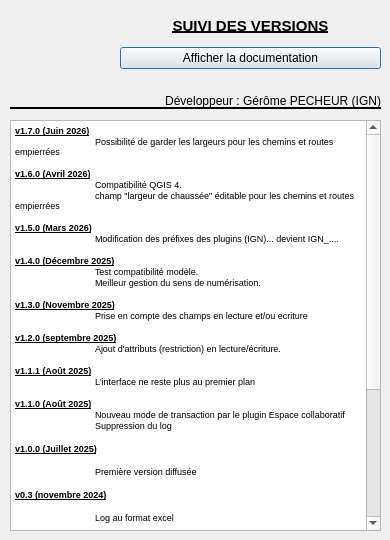
Above: aproposde.ui from IGNF/assistant-route-qgis-plugin before the change. Below: the same form after it.
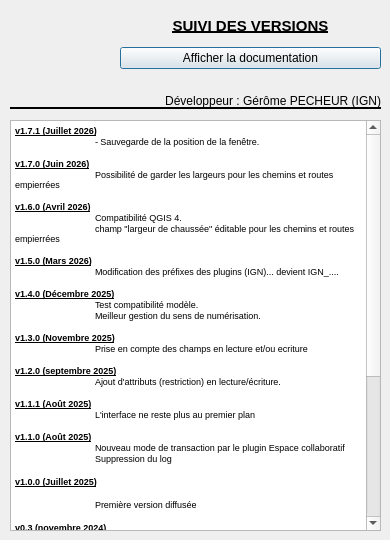
That is the form after the change. Icons and pictures are not drawn.

Diff of the .ui file:
```diff
--- a/aproposde.ui
+++ b/aproposde.ui
@@ -100,6 +100,9 @@
 &lt;html&gt;&lt;head&gt;&lt;meta name=&quot;qrichtext&quot; content=&quot;1&quot; /&gt;&lt;style type=&quot;text/css&quot;&gt;
 p, li { white-space: pre-wrap; }
 &lt;/style&gt;&lt;/head&gt;&lt;body style=&quot; font-family:'MS Shell Dlg 2'; font-size:8.25pt; font-weight:400; font-style:normal;&quot;&gt;
+&lt;p style=&quot; margin-top:0px; margin-bottom:0px; margin-left:0px; margin-right:0px; -qt-block-indent:0; text-indent:0px;&quot;&gt;&lt;span style=&quot; font-size:7pt; font-weight:600; text-decoration: underline;&quot;&gt;v1.7.1 (Juillet 2026)&lt;/span&gt;&lt;/p&gt;
+&lt;p style=&quot; margin-top:0px; margin-bottom:0px; margin-left:0px; margin-right:0px; -qt-block-indent:0; text-indent:0px;&quot;&gt;&lt;span style=&quot; font-size:7pt;&quot;&gt;	- Sauvegarde de la position de la fenêtre.&lt;/span&gt;&lt;/p&gt;
+&lt;p style=&quot;-qt-paragraph-type:empty; margin-top:0px; margin-bottom:0px; margin-left:0px; margin-right:0px; -qt-block-indent:0; text-indent:0px; font-size:7pt;&quot;&gt;&lt;br /&gt;&lt;/p&gt;
 &lt;p style=&quot; margin-top:0px; margin-bottom:0px; margin-left:0px; margin-right:0px; -qt-block-indent:0; text-indent:0px;&quot;&gt;&lt;span style=&quot; font-size:7pt; font-weight:600; text-decoration: underline;&quot;&gt;v1.7.0 (Juin 2026)&lt;/span&gt;&lt;/p&gt;
 &lt;p style=&quot; margin-top:0px; margin-bottom:0px; margin-left:0px; margin-right:0px; -qt-block-indent:0; text-indent:0px;&quot;&gt;&lt;span style=&quot; font-size:7pt;&quot;&gt;	Possibilité de garder les largeurs pour les chemins et routes empierrées&lt;/span&gt;&lt;/p&gt;
 &lt;p style=&quot;-qt-paragraph-type:empty; margin-top:0px; margin-bottom:0px; margin-left:0px; margin-right:0px; -qt-block-indent:0; text-indent:0px; font-size:7pt;&quot;&gt;&lt;br /&gt;&lt;/p&gt;
```
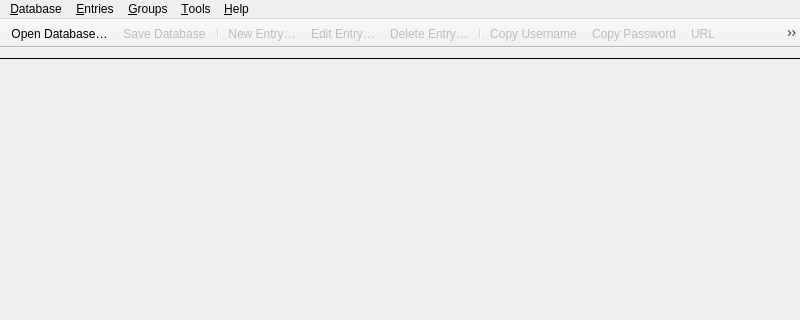
Old version of the form src/gui/MainWindow.ui in the repository keepassxreboot/keepassxc; both pictures show x 0 to 800 and y 0 to 320 of the 800 by 600 pixel window.
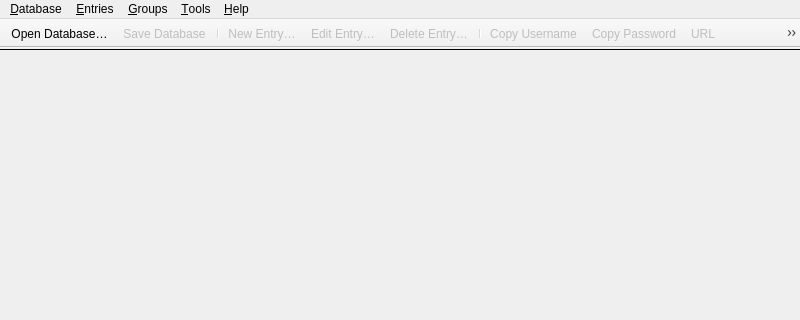
New version of the form. Custom widgets are drawn as their Qt base class.

Commit message: Add button to hide pre-release warning for this release.

```diff
--- a/src/gui/MainWindow.ui
+++ b/src/gui/MainWindow.ui
@@ -37,15 +37,6 @@
      <number>0</number>
     </property>
     <item>
-     <widget class="QWidget" name="globalMessageWidgetContainer" native="true">
-      <layout class="QVBoxLayout" name="globalMessageWidgetLayout">
-       <property name="spacing">
-        <number>0</number>
-       </property>
-       <property name="bottomMargin">
-        <number>0</number>
-       </property>
-       <item>
         <widget class="MessageWidget" name="globalMessageWidget" native="true">
          <property name="sizePolicy">
           <sizepolicy hsizetype="Preferred" vsizetype="Preferred">
@@ -53,12 +44,6 @@
            <verstretch>0</verstretch>
           </sizepolicy>
          </property>
-         <property name="styleSheet">
-          <string notr="true">MessageWidget {margin: 90px}</string>
-         </property>
-        </widget>
-       </item>
-      </layout>
      </widget>
     </item>
     <item>
```
Lines whose indentation alone changed are shown as unchanged. The commit also changes 3 other files.
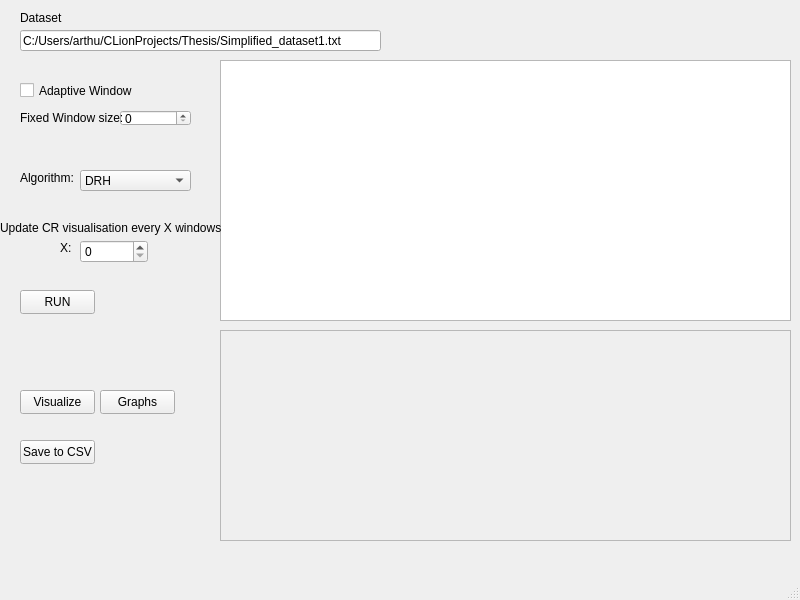
Above: MainWindow.ui from ArthurVGitHub/RealTime-Data-Compression-Simulator before the change. Below: the same form after it.
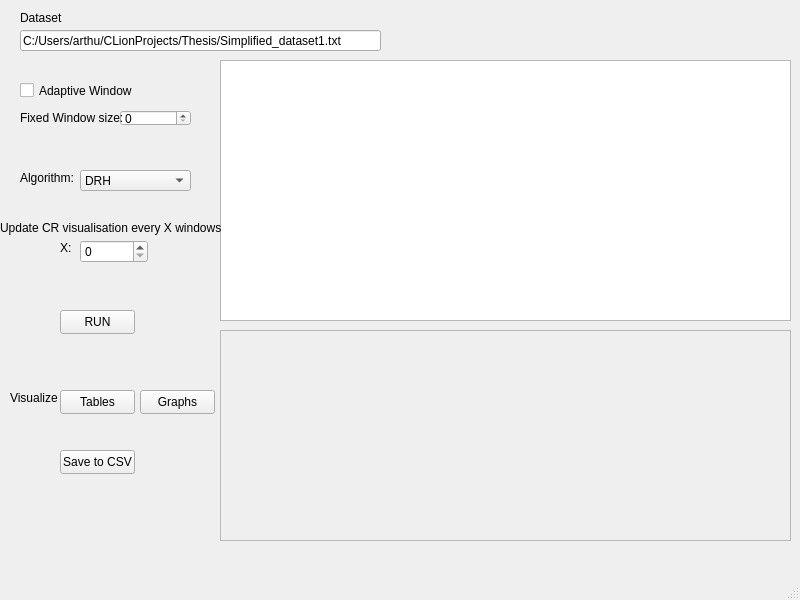
That is the form after the change.

Commit message: Removed Dutch, replaced be English

Patch:
```diff
--- a/MainWindow.ui
+++ b/MainWindow.ui
@@ -17,8 +17,8 @@
    <widget class="QPushButton" name="runButton">
     <property name="geometry">
      <rect>
-      <x>20</x>
-      <y>290</y>
+      <x>60</x>
+      <y>310</y>
       <width>75</width>
       <height>24</height>
      </rect>
@@ -159,8 +159,8 @@
    <widget class="QPushButton" name="saveCsvButton">
     <property name="geometry">
      <rect>
-      <x>20</x>
-      <y>440</y>
+      <x>60</x>
+      <y>450</y>
       <width>75</width>
       <height>24</height>
      </rect>
@@ -172,14 +172,14 @@
    <widget class="QPushButton" name="visualizeButton">
     <property name="geometry">
      <rect>
-      <x>20</x>
+      <x>60</x>
       <y>390</y>
       <width>75</width>
       <height>24</height>
      </rect>
     </property>
     <property name="text">
-     <string>Visualize</string>
+     <string>Tables</string>
     </property>
     <property name="autoRepeat">
      <bool>false</bool>
@@ -227,7 +227,7 @@
    <widget class="QPushButton" name="visualizeGraphButton">
     <property name="geometry">
      <rect>
-      <x>100</x>
+      <x>140</x>
       <y>390</y>
       <width>75</width>
       <height>24</height>
@@ -310,6 +310,19 @@
      <string>X:</string>
     </property>
    </widget>
+   <widget class="QLabel" name="label_6">
+    <property name="geometry">
+     <rect>
+      <x>10</x>
+      <y>390</y>
+      <width>61</width>
+      <height>16</height>
+     </rect>
+    </property>
+    <property name="text">
+     <string>Visualize</string>
+    </property>
+   </widget>
   </widget>
   <widget class="QMenuBar" name="menubar">
    <property name="geometry">
```
The commit also changes 1 other file.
-=-=-
[WORK ORDER]:
When copying the records, reproduce every entry exactly and omit all pictures.

[TASK OUTPUT]:
Above: aproposde.ui from IGNF/assistant-route-qgis-plugin before the change. Below: the same form after it.
That is the form after the change. Icons and pictures are not drawn.

Diff of the .ui file:
```diff
--- a/aproposde.ui
+++ b/aproposde.ui
@@ -100,6 +100,9 @@
 &lt;html&gt;&lt;head&gt;&lt;meta name=&quot;qrichtext&quot; content=&quot;1&quot; /&gt;&lt;style type=&quot;text/css&quot;&gt;
 p, li { white-space: pre-wrap; }
 &lt;/style&gt;&lt;/head&gt;&lt;body style=&quot; font-family:'MS Shell Dlg 2'; font-size:8.25pt; font-weight:400; font-style:normal;&quot;&gt;
+&lt;p style=&quot; margin-top:0px; margin-bottom:0px; margin-left:0px; margin-right:0px; -qt-block-indent:0; text-indent:0px;&quot;&gt;&lt;span style=&quot; font-size:7pt; font-weight:600; text-decoration: underline;&quot;&gt;v1.7.1 (Juillet 2026)&lt;/span&gt;&lt;/p&gt;
+&lt;p style=&quot; margin-top:0px; margin-bottom:0px; margin-left:0px; margin-right:0px; -qt-block-indent:0; text-indent:0px;&quot;&gt;&lt;span style=&quot; font-size:7pt;&quot;&gt;	- Sauvegarde de la position de la fenêtre.&lt;/span&gt;&lt;/p&gt;
+&lt;p style=&quot;-qt-paragraph-type:empty; margin-top:0px; margin-bottom:0px; margin-left:0px; margin-right:0px; -qt-block-indent:0; text-indent:0px; font-size:7pt;&quot;&gt;&lt;br /&gt;&lt;/p&gt;
 &lt;p style=&quot; margin-top:0px; margin-bottom:0px; margin-left:0px; margin-right:0px; -qt-block-indent:0; text-indent:0px;&quot;&gt;&lt;span style=&quot; font-size:7pt; font-weight:600; text-decoration: underline;&quot;&gt;v1.7.0 (Juin 2026)&lt;/span&gt;&lt;/p&gt;
 &lt;p style=&quot; margin-top:0px; margin-bottom:0px; margin-left:0px; margin-right:0px; -qt-block-indent:0; text-indent:0px;&quot;&gt;&lt;span style=&quot; font-size:7pt;&quot;&gt;	Possibilité de garder les largeurs pour les chemins et routes empierrées&lt;/span&gt;&lt;/p&gt;
 &lt;p style=&quot;-qt-paragraph-type:empty; margin-top:0px; margin-bottom:0px; margin-left:0px; margin-right:0px; -qt-block-indent:0; text-indent:0px; font-size:7pt;&quot;&gt;&lt;br /&gt;&lt;/p&gt;
```
Old version of the form src/gui/MainWindow.ui in the repository keepassxreboot/keepassxc; both pictures show x 0 to 800 and y 0 to 320 of the 800 by 600 pixel window.
New version of the form. Custom widgets are drawn as their Qt base class.

Commit message: Add button to hide pre-release warning for this release.

```diff
--- a/src/gui/MainWindow.ui
+++ b/src/gui/MainWindow.ui
@@ -37,15 +37,6 @@
      <number>0</number>
     </property>
     <item>
-     <widget class="QWidget" name="globalMessageWidgetContainer" native="true">
-      <layout class="QVBoxLayout" name="globalMessageWidgetLayout">
-       <property name="spacing">
-        <number>0</number>
-       </property>
-       <property name="bottomMargin">
-        <number>0</number>
-       </property>
-       <item>
         <widget class="MessageWidget" name="globalMessageWidget" native="true">
          <property name="sizePolicy">
           <sizepolicy hsizetype="Preferred" vsizetype="Preferred">
@@ -53,12 +44,6 @@
            <verstretch>0</verstretch>
           </sizepolicy>
          </property>
-         <property name="styleSheet">
-          <string notr="true">MessageWidget {margin: 90px}</string>
-         </property>
-        </widget>
-       </item>
-      </layout>
      </widget>
     </item>
     <item>
```
Lines whose indentation alone changed are shown as unchanged. The commit also changes 3 other files.
Above: MainWindow.ui from ArthurVGitHub/RealTime-Data-Compression-Simulator before the change. Below: the same form after it.
That is the form after the change.

Commit message: Removed Dutch, replaced be English

Patch:
```diff
--- a/MainWindow.ui
+++ b/MainWindow.ui
@@ -17,8 +17,8 @@
    <widget class="QPushButton" name="runButton">
     <property name="geometry">
      <rect>
-      <x>20</x>
-      <y>290</y>
+      <x>60</x>
+      <y>310</y>
       <width>75</width>
       <height>24</height>
      </rect>
@@ -159,8 +159,8 @@
    <widget class="QPushButton" name="saveCsvButton">
     <property name="geometry">
      <rect>
-      <x>20</x>
-      <y>440</y>
+      <x>60</x>
+      <y>450</y>
       <width>75</width>
       <height>24</height>
      </rect>
@@ -172,14 +172,14 @@
    <widget class="QPushButton" name="visualizeButton">
     <property name="geometry">
      <rect>
-      <x>20</x>
+      <x>60</x>
       <y>390</y>
       <width>75</width>
       <height>24</height>
      </rect>
     </property>
     <property name="text">
-     <string>Visualize</string>
+     <string>Tables</string>
     </property>
     <property name="autoRepeat">
      <bool>false</bool>
@@ -227,7 +227,7 @@
    <widget class="QPushButton" name="visualizeGraphButton">
     <property name="geometry">
      <rect>
-      <x>100</x>
+      <x>140</x>
       <y>390</y>
       <width>75</width>
       <height>24</height>
@@ -310,6 +310,19 @@
      <string>X:</string>
     </property>
    </widget>
+   <widget class="QLabel" name="label_6">
+    <property name="geometry">
+     <rect>
+      <x>10</x>
+      <y>390</y>
+      <width>61</width>
+      <height>16</height>
+     </rect>
+    </property>
+    <property name="text">
+     <string>Visualize</string>
+    </property>
+   </widget>
   </widget>
   <widget class="QMenuBar" name="menubar">
    <property name="geometry">
```
The commit also changes 1 other file.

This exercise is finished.